Rensselaer Fire Chief Kenny Haun said local firefighters run approximately 250 calls in the average year, combined between Rensselaer Fire and Marion Township Fire, which are both housed in the same building in Rensselaer. Haun said the city runs an average of 70-75 calls per year.
Haun is looking at finding ways for both departments to get reimbursed due to continuous budget cuts. He told the council he will be speaking with the Marion Township Trustees about the ESBC and would like to have both departments be aided by the corporation.
The department works off a budget funded through taxation. Haun said that budget is getting cut more and more for various reasons.

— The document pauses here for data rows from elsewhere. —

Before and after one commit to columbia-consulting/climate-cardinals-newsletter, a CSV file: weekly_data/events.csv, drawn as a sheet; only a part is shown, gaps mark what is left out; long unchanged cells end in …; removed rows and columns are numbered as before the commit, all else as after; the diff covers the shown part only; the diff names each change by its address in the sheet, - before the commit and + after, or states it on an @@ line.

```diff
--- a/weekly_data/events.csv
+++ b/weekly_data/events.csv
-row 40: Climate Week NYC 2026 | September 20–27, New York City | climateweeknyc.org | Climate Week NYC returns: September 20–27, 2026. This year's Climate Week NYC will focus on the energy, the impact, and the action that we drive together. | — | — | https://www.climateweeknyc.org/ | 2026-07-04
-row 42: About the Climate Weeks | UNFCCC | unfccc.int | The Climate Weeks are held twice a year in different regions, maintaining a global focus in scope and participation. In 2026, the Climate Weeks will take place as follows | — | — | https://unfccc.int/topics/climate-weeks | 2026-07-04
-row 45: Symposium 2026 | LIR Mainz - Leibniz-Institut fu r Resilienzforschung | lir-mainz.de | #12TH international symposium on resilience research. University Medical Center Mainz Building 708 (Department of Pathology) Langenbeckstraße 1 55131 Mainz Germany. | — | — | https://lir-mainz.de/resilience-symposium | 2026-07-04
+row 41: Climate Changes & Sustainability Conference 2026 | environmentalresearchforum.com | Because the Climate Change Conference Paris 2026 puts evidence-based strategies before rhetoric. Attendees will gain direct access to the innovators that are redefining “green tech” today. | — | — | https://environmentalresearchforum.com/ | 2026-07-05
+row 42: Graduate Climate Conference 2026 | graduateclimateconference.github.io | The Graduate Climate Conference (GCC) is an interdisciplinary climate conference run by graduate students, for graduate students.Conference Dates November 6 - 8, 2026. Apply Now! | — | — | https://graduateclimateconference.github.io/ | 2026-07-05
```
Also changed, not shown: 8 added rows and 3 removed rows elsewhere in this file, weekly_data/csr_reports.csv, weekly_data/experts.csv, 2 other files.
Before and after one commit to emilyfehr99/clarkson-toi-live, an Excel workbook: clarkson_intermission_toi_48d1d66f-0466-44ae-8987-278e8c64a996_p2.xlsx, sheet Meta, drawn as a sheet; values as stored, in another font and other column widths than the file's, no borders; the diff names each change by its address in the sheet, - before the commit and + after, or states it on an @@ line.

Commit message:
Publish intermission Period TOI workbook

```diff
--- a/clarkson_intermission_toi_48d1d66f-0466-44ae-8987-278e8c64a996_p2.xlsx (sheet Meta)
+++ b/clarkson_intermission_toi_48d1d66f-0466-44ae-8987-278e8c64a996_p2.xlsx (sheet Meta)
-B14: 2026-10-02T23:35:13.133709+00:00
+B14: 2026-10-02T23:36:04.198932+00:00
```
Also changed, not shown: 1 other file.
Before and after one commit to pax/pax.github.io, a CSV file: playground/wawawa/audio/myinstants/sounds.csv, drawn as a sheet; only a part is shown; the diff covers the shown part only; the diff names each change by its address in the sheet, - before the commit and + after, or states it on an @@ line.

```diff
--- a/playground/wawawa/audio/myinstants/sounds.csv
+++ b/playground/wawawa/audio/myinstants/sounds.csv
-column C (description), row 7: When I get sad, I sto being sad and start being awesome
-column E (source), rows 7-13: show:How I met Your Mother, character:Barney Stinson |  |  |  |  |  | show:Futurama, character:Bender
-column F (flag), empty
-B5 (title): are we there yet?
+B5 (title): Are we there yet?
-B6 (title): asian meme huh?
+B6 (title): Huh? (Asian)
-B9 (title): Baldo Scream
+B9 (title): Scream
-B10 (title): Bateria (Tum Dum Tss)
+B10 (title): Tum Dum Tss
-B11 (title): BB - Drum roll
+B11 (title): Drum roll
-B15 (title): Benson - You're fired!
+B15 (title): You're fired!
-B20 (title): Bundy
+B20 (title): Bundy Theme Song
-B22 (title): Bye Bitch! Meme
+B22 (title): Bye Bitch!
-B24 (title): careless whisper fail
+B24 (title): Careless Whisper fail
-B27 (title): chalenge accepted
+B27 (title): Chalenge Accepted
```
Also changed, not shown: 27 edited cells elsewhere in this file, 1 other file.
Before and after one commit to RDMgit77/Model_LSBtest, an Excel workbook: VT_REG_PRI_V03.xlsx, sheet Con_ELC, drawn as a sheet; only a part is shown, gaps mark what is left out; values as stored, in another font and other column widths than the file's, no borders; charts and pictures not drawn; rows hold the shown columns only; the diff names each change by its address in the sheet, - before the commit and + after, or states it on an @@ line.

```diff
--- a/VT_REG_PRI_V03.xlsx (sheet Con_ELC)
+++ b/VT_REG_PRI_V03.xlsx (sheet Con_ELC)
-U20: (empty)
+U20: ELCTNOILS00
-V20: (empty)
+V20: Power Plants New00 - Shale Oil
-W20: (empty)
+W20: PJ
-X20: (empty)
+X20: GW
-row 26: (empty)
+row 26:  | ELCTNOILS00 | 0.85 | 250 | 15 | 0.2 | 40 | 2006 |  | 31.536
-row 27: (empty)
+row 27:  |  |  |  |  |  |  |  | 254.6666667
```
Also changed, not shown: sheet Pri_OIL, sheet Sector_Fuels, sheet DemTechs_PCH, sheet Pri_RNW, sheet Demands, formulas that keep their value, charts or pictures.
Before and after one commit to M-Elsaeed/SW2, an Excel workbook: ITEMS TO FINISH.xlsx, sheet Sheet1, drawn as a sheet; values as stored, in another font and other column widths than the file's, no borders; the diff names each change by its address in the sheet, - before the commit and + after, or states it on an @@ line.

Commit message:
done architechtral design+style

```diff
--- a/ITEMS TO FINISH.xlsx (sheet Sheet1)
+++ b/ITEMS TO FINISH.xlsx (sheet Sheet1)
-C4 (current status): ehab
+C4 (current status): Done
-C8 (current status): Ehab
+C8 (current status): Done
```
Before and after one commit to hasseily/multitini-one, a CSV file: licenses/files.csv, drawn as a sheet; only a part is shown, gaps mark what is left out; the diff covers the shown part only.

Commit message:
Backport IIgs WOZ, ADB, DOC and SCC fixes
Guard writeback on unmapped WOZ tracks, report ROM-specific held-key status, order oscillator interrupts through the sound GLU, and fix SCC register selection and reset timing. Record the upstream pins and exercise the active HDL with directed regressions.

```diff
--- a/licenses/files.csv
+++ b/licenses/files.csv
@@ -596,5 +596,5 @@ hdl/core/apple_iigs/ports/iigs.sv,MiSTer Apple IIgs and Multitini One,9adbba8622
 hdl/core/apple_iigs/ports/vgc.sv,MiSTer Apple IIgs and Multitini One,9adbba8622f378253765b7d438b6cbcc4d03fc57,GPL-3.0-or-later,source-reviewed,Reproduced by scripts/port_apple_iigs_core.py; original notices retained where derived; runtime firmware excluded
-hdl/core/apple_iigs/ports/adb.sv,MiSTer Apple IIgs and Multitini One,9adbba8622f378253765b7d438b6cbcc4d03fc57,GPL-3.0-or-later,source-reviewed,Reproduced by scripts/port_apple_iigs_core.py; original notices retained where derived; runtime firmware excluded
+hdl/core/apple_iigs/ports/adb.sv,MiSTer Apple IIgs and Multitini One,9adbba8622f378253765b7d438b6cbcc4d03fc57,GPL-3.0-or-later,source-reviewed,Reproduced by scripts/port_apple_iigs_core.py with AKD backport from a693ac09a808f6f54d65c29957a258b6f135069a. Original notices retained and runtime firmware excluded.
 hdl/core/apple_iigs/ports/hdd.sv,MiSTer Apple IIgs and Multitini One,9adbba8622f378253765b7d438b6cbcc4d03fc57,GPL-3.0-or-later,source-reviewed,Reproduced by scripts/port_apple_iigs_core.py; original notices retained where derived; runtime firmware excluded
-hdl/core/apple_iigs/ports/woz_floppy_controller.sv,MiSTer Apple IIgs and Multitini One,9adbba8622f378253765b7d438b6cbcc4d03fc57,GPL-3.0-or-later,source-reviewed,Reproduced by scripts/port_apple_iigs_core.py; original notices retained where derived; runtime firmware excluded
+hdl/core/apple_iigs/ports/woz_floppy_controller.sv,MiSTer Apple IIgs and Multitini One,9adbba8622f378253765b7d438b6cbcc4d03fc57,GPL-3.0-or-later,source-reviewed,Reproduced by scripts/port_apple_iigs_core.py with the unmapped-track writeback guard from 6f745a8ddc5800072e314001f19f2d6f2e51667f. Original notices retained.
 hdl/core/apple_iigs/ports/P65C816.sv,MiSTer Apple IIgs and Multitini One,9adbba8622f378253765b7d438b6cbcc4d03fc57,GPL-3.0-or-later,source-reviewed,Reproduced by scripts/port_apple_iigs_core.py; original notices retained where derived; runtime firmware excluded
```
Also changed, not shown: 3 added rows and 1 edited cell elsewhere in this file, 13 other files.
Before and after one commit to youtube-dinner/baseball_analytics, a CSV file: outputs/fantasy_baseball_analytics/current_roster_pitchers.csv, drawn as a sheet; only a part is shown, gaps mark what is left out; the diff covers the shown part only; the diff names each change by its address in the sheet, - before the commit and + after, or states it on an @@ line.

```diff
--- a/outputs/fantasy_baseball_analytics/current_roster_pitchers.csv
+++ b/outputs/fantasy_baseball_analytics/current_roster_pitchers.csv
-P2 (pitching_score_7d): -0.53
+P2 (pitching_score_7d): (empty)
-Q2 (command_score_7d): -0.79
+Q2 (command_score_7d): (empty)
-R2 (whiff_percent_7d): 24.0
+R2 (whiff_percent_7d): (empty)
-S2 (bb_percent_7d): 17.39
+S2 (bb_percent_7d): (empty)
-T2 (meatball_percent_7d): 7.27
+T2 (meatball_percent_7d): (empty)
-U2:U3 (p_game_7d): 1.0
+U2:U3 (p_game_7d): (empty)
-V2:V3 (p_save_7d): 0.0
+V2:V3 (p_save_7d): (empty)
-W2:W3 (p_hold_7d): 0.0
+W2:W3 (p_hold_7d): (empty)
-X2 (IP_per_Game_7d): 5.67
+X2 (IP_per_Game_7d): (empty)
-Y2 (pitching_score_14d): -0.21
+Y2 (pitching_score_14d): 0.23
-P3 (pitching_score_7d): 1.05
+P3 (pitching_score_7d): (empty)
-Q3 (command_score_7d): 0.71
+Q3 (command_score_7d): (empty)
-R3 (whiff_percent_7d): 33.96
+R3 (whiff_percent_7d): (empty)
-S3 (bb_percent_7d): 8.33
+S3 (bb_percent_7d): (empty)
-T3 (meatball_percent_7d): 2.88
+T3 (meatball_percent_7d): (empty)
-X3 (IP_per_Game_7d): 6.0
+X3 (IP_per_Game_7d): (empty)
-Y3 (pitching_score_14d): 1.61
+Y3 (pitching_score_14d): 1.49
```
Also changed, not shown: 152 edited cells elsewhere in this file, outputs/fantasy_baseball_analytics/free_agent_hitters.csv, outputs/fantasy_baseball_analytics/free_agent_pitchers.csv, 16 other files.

“I still have to provide a level of service,” Haun said. “What people expect is (that) when they call 911 and they’re calling for the fire department, they expect the fire department to respond. And, if there’s no funding available or no money available, how do you respond? Because it takes money to run those trucks up and down the road.”
He said one very recent example could be the closure of the local Genova plastic plant in Rensselaer.
“That’ll be an impact on us,” Haun said. “We still have to provide a level of protection, but how do you do it if there’s no funding? So when places close or property taxes go down or whatever happens, it effects all of us — not just the fire department, but it effects all of us.”
Currently, the departments do not collect any reimbursement.
“We don’t get reimbursed for any of our calls or anything like that,” Haun said. “We just don’t get reimbursed. We don’t charge for any type of runs.”
Most of the action is on Interstate 65, which impacts Marion Township Fire.
“Basically 70 percent of our call volume is on I-65,” Haun said. “Those people traveling down I-65 are not from this area. They don’t pay taxes. They are just traveling. The taxpayer is burdened with that cost. So it’s my thought that we need to start billing for those accidents or car fires or whatever, so that we can continue to operate the fire department and not have to raise taxes.”
Due to the cost of equipment and turnout gear and the Rensselaer department’s recent issues with its aerial truck that is still out of service, combined with budget reductions, Haun told the council he is “trying to figure ways of how we can help fund this fire department and keep it going in the future.”
“The equipment’s not getting any cheaper,” Haun said to the council Monday evening. “And, unfortunately, the budget, as you know, keeps going down.”
Haun then asked Dorris to give the council a presentation on what ESBC does.
ESBC, established in 2006, has a stated mission to help fire departments recoup response costs from insurance companies, based on a given department’s billing preferences. The corporation is intended to support recovery costs from responses that departments perform, so that a department’s focus can be on assisting and protecting its local community.
“All the funds have to go back into the fire department for equipment, gear, anything like that (having) to do with the fire department,” Dorris said. “That’s what you can use that funding for, but it does have to stay within the fire department.”
Dorris said the corporation covers “all over Indiana” and is starting to personally cover areas in Illinois, as well as offering less personal assistance to departments in other states. She said ESBC is not paid its fees until a given fire department is reimbursed.
The council decided to let city attorneys Jacob Ahler and Michael Riley look over ESBC’s contract information to come back with a recommendation. Mayor Stephen Wood said the council “shouldn’t take too long” to make a decision about it, and that it would be better than the department’s current situation where virtually no reimbursement is collected.
“It’s better than what we’re getting now,” Wood said. “We’re getting nothing.”